What surprised you the most about this study?
Dan Schawbel: I was most surprised that boomers and Gen-Xers consider themselves to be entrepreneurs more often than Gen-Yers. Based on previous research, and just being a part of Gen Y, I would assume the opposite to be true. I believe we received these results because boomers are best positioned to start companies with their vast Rolodexes, wealth and experience, relative to Gen Ys who are just starting out and carry debt.
What else did you find that was news to you?
We also found that generations evaluate companies differently. Boomers and Gen-Xers care about location and healthcare, whereas Gen-Ys care about training and development opportunities.
Your results identify “intrapreneurship” as a trend. What is an intrapreneur?
An intrapreneur is one who behaves like an entrepreneur within a company. Nearly one-third of all generations feel that they have the freedom, flexibility and resources to be an intrapreneur. Forty-two percent of respondents have opportunities to work on projects outside of their direct responsibility, but only 23 percent of companies encourage workers to work on these projects.
Is intrapreneurship a stepping stone to entrepreneurship?
Intrapreneurship is a great way to start because your company can finance your ambitions, it’s less risky and you can gain the skills that you can eventually leverage into your own company. Aside from your company backing you, you have a team assembled and other resources that can help you succeed.
What advice to you have for young people who want to start their own businesses?

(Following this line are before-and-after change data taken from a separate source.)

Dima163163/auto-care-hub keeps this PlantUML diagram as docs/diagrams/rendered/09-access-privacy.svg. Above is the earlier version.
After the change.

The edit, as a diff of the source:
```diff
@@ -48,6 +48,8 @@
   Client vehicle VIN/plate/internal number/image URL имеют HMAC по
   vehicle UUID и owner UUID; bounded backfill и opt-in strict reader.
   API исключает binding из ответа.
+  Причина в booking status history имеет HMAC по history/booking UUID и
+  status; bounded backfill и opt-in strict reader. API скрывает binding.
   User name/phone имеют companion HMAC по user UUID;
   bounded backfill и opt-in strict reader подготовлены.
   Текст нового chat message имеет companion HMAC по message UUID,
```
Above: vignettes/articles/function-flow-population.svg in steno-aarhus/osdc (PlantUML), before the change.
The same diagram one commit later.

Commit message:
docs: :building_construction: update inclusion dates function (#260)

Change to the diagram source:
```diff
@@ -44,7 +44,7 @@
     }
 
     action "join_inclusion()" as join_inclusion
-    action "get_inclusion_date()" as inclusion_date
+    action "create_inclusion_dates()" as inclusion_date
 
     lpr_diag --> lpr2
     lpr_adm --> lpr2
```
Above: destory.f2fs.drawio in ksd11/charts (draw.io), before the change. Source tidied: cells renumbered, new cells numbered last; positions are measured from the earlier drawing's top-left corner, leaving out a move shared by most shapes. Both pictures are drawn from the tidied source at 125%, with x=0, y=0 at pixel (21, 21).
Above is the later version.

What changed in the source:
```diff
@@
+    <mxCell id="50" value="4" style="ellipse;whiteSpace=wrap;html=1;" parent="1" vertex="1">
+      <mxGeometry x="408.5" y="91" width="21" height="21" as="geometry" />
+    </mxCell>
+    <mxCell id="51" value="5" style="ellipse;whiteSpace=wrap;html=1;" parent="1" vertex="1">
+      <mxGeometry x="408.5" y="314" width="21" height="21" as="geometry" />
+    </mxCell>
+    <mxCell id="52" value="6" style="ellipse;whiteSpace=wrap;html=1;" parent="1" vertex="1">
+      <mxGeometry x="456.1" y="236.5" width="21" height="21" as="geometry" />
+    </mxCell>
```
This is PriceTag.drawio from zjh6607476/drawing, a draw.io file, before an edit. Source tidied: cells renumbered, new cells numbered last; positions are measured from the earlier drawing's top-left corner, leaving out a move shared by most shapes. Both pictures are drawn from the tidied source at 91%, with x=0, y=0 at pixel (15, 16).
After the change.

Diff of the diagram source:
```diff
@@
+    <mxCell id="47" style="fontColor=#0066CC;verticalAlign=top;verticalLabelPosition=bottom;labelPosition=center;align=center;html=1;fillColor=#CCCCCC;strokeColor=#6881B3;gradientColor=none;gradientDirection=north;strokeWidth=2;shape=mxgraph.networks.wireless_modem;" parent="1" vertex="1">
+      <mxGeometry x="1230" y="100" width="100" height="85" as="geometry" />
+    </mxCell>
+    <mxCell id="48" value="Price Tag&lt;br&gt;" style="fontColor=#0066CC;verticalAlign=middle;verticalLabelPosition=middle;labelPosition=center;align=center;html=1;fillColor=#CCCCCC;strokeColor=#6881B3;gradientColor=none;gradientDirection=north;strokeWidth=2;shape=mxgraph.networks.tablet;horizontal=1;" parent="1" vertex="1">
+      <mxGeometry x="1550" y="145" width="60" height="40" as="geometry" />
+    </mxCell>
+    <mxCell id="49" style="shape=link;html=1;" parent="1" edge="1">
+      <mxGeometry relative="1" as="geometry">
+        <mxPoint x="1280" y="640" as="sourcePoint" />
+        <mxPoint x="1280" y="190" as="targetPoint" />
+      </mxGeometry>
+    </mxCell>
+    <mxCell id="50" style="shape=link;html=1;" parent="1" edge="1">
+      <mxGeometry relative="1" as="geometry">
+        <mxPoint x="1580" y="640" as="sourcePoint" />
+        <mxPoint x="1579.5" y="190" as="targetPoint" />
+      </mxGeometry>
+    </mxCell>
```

I recommend that you get at least some corporate experience first, like I did, so you know how corporations operate, how to sell to them and operationally how to run your own. I would also recommend that young people reach out to older workers for advice, mentoring and ideas. When all the generations come together and support each other, everyone wins.